- Task directions
Across the records below, report how many lines include the word "label", stating the number alone.

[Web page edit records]
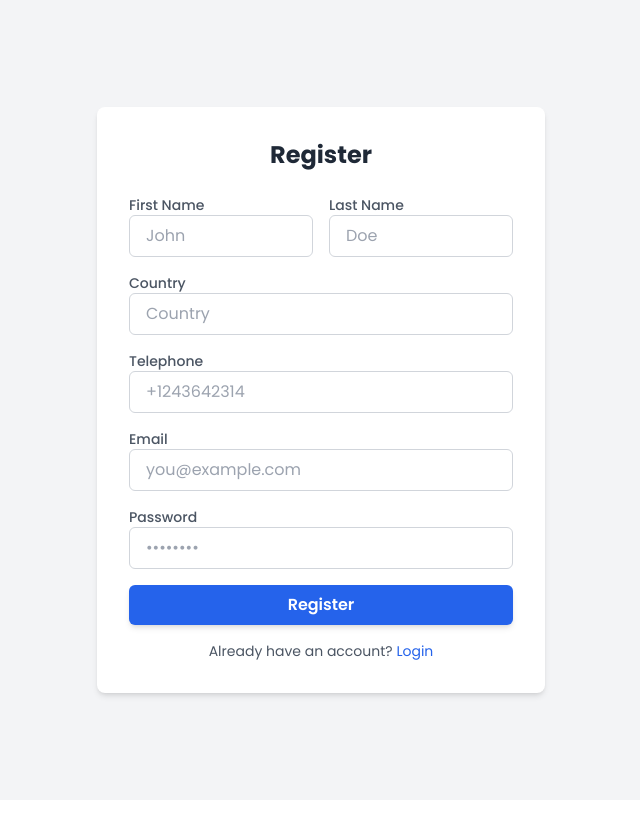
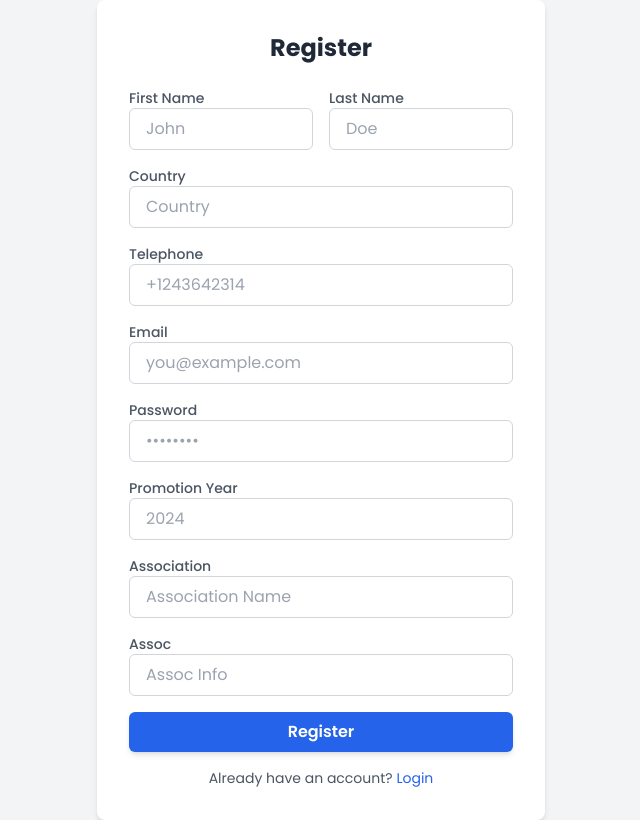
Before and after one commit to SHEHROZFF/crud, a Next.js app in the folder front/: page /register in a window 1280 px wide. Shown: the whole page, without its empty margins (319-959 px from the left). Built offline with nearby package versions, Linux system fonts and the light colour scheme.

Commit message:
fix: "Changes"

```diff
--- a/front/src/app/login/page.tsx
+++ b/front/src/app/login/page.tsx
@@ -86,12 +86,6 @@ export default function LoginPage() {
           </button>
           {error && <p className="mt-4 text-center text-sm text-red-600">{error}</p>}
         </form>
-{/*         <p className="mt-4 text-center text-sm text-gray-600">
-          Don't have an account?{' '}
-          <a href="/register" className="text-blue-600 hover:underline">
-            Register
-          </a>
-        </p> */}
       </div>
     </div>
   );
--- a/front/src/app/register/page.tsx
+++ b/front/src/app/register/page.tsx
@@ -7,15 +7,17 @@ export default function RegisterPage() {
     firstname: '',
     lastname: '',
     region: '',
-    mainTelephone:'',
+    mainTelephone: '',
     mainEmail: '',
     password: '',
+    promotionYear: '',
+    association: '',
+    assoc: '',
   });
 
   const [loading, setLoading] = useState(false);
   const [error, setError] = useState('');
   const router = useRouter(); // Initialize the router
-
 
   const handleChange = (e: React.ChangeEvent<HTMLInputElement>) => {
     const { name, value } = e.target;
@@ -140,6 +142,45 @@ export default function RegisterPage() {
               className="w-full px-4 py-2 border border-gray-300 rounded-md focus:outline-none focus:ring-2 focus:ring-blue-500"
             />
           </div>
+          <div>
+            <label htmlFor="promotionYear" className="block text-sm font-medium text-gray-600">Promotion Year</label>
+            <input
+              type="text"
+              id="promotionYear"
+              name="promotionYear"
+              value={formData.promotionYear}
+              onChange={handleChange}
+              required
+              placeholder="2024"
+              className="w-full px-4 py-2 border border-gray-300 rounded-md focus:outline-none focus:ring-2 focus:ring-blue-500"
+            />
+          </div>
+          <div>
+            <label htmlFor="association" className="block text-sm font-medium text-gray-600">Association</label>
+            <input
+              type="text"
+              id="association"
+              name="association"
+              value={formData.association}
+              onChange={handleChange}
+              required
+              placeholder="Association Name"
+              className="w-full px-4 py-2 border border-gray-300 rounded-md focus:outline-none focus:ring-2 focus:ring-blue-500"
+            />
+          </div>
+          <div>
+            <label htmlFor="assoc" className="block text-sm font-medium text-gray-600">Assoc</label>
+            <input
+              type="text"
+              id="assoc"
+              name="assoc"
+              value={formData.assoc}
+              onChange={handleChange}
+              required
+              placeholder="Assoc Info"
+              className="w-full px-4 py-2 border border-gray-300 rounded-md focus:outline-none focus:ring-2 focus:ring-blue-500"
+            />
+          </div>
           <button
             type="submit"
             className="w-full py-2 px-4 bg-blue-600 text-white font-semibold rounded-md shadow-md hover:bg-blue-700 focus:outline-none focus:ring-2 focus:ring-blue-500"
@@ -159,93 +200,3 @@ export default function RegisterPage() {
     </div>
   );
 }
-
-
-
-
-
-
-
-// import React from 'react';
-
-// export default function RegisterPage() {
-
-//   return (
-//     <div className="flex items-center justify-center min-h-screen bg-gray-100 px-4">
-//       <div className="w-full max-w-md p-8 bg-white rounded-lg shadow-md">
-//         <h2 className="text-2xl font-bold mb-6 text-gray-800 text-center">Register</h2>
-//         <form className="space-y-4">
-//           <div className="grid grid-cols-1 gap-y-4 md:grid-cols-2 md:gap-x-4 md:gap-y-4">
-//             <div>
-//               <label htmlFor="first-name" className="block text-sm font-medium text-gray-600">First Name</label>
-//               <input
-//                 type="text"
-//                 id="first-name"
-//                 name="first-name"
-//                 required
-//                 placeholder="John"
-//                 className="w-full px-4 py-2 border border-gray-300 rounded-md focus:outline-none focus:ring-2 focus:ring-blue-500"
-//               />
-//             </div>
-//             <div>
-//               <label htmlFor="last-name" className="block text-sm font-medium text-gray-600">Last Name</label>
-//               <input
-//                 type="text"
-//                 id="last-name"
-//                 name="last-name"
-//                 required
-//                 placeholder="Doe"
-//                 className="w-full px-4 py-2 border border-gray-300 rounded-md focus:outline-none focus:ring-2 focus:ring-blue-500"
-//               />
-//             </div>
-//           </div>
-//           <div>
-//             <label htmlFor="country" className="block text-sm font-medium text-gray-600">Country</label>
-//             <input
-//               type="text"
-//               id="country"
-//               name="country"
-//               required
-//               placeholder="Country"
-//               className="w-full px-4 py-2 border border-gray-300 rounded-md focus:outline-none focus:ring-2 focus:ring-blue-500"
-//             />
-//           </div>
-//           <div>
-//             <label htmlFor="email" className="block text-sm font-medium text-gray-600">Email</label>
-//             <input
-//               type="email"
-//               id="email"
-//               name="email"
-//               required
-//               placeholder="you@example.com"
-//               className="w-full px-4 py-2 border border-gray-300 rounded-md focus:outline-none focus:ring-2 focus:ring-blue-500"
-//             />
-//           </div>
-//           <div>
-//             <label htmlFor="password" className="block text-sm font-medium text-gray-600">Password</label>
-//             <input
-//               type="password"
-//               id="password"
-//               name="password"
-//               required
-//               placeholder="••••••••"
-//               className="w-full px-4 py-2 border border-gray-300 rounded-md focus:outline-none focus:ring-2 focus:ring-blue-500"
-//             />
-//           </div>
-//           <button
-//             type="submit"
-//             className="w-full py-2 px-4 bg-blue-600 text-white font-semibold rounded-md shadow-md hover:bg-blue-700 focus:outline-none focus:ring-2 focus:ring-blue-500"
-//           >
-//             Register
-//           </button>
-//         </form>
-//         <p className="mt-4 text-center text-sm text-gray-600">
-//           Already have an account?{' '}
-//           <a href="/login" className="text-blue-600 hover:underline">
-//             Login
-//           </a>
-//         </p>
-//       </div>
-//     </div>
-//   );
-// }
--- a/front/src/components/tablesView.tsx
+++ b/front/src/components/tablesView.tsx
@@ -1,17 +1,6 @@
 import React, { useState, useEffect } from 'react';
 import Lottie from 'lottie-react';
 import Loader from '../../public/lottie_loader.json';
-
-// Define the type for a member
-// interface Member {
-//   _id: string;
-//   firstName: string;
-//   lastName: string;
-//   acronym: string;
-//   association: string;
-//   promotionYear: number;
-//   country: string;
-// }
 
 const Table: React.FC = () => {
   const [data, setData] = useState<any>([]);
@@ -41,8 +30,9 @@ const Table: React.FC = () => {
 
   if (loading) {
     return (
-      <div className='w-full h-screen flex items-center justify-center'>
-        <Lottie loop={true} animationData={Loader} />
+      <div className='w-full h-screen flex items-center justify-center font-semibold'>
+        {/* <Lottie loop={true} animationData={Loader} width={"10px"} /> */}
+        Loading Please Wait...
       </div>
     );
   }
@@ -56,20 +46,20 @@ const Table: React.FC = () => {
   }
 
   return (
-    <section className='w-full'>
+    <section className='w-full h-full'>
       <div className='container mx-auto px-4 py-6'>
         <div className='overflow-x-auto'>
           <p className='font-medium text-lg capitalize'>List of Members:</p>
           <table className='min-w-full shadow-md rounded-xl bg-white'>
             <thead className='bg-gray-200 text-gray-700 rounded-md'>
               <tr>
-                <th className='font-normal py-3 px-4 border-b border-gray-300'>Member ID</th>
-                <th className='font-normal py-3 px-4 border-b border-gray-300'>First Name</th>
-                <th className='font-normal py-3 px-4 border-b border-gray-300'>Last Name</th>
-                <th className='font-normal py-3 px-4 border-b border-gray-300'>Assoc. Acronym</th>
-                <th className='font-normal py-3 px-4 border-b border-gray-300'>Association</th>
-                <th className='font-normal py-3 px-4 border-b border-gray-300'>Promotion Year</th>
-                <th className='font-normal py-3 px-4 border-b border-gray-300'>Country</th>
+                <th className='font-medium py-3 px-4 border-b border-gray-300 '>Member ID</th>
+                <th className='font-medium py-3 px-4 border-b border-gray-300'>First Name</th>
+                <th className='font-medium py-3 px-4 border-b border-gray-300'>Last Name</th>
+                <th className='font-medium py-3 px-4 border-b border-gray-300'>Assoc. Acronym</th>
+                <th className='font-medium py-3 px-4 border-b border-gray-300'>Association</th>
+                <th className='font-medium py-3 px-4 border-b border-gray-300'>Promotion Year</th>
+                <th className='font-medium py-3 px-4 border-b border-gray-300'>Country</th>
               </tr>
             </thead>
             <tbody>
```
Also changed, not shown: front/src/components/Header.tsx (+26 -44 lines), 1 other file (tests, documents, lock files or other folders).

--

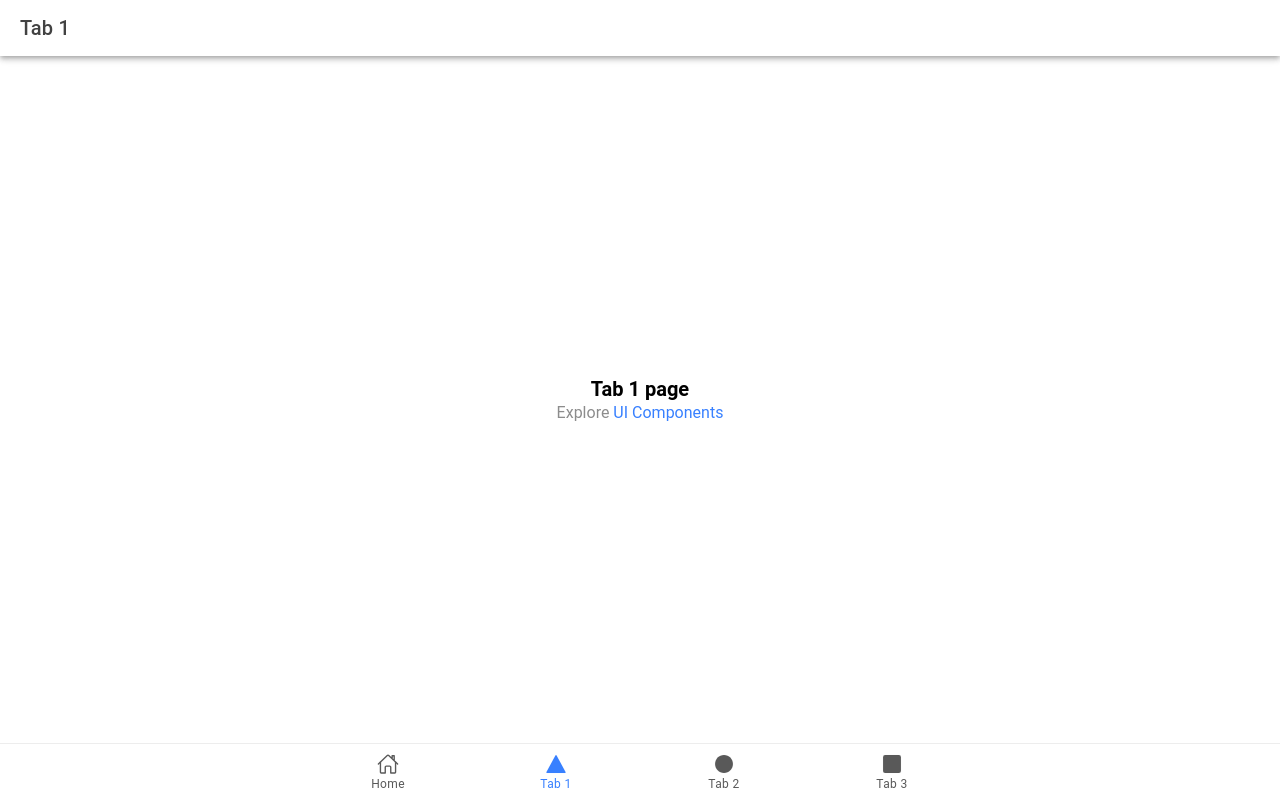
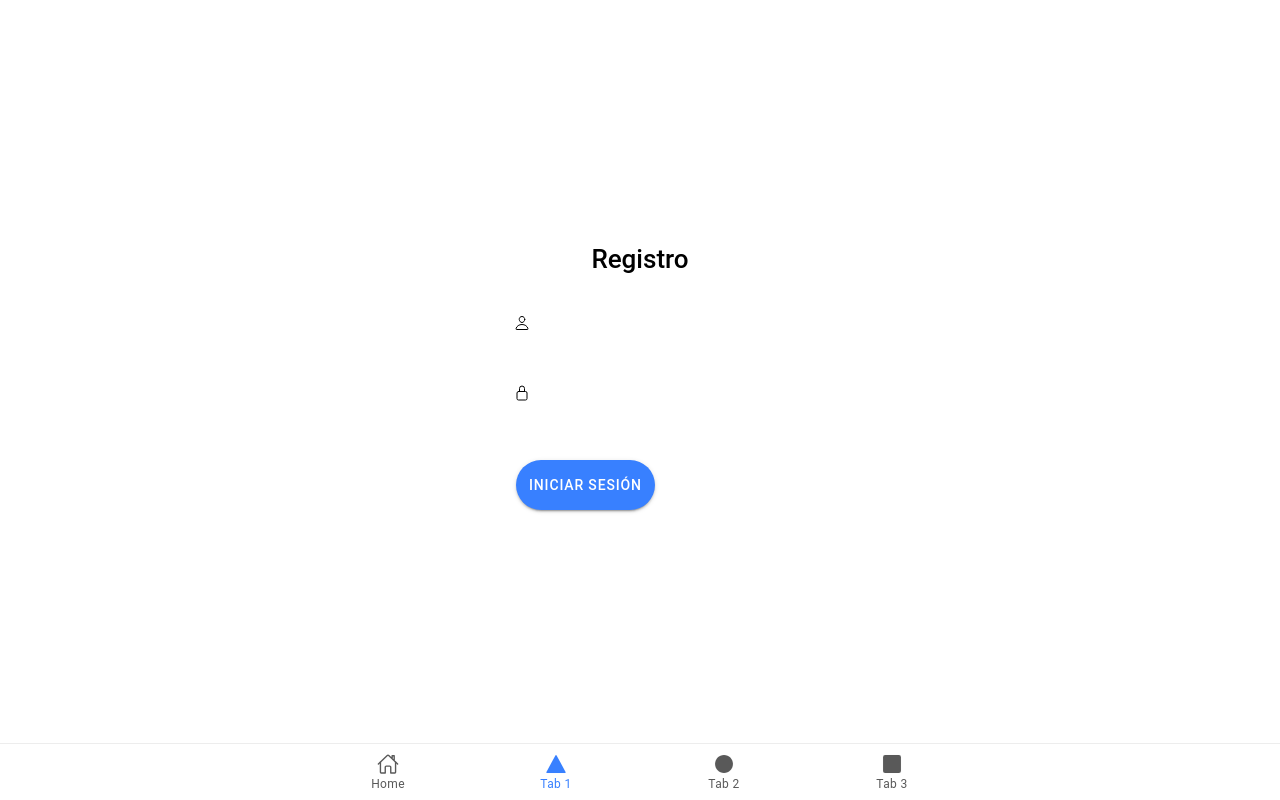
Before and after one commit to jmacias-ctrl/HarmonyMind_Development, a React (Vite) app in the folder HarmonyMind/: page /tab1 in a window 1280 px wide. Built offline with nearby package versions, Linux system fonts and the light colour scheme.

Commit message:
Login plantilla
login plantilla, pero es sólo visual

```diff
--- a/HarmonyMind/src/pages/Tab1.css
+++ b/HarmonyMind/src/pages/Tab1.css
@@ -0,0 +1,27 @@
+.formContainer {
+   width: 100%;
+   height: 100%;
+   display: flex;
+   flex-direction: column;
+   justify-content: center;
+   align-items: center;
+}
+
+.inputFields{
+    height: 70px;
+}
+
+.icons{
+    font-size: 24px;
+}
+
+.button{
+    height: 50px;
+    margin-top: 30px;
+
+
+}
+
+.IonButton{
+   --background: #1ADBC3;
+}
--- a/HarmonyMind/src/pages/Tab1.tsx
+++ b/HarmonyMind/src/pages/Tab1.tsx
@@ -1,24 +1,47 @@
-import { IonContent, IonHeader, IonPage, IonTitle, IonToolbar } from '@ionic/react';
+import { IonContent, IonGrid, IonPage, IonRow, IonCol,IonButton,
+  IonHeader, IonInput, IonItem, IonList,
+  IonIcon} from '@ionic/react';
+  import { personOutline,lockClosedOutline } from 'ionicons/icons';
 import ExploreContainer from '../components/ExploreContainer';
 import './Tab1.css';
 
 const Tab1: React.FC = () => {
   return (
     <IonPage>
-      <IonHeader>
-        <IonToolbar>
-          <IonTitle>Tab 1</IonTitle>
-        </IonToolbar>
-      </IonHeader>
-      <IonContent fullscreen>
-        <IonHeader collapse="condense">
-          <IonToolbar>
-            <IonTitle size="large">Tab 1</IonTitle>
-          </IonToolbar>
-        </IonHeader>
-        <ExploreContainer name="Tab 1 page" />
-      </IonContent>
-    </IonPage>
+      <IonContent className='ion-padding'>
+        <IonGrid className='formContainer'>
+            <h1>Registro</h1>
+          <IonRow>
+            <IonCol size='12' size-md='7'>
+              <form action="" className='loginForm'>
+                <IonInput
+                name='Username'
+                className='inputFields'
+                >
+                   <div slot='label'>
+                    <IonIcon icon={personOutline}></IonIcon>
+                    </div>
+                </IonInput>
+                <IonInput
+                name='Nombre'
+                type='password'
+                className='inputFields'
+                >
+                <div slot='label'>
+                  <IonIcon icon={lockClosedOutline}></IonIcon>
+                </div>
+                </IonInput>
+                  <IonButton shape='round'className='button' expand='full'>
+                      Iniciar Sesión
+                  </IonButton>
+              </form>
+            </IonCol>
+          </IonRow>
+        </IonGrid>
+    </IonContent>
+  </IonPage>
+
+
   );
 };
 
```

- Result
10